The reply should be one number: how many lines of the data below contain "README".

## Exercise inputs
-.-.-

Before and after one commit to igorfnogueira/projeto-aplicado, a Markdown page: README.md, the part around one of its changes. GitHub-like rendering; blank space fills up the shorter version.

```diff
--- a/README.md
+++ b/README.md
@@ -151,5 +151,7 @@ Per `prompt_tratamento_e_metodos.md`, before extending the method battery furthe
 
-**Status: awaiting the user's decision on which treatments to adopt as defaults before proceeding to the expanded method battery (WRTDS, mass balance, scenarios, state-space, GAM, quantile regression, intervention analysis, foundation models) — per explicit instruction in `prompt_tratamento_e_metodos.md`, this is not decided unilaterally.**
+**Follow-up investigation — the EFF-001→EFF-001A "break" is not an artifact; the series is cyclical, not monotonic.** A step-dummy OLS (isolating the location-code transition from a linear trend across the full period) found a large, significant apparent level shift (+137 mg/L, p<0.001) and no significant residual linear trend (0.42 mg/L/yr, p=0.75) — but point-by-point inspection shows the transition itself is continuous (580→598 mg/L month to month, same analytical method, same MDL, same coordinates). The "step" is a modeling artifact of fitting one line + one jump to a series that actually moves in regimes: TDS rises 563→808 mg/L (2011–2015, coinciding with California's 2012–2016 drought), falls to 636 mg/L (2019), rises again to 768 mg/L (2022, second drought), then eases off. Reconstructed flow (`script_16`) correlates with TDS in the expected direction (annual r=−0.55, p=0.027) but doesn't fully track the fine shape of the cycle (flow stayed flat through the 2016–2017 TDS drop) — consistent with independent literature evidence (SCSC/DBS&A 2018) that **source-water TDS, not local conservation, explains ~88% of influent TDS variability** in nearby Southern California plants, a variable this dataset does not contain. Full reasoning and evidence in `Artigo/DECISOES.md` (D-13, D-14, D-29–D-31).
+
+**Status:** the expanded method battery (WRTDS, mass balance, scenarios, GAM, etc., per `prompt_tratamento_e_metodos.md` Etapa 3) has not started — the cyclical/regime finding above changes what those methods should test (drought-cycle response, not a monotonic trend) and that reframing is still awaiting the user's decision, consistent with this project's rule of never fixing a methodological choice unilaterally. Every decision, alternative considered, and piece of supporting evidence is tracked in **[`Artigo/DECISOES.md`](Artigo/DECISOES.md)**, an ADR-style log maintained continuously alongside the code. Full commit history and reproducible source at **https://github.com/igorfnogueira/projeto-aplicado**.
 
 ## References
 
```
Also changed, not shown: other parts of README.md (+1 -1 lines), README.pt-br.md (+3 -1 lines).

-.-.-

## Response to this task
4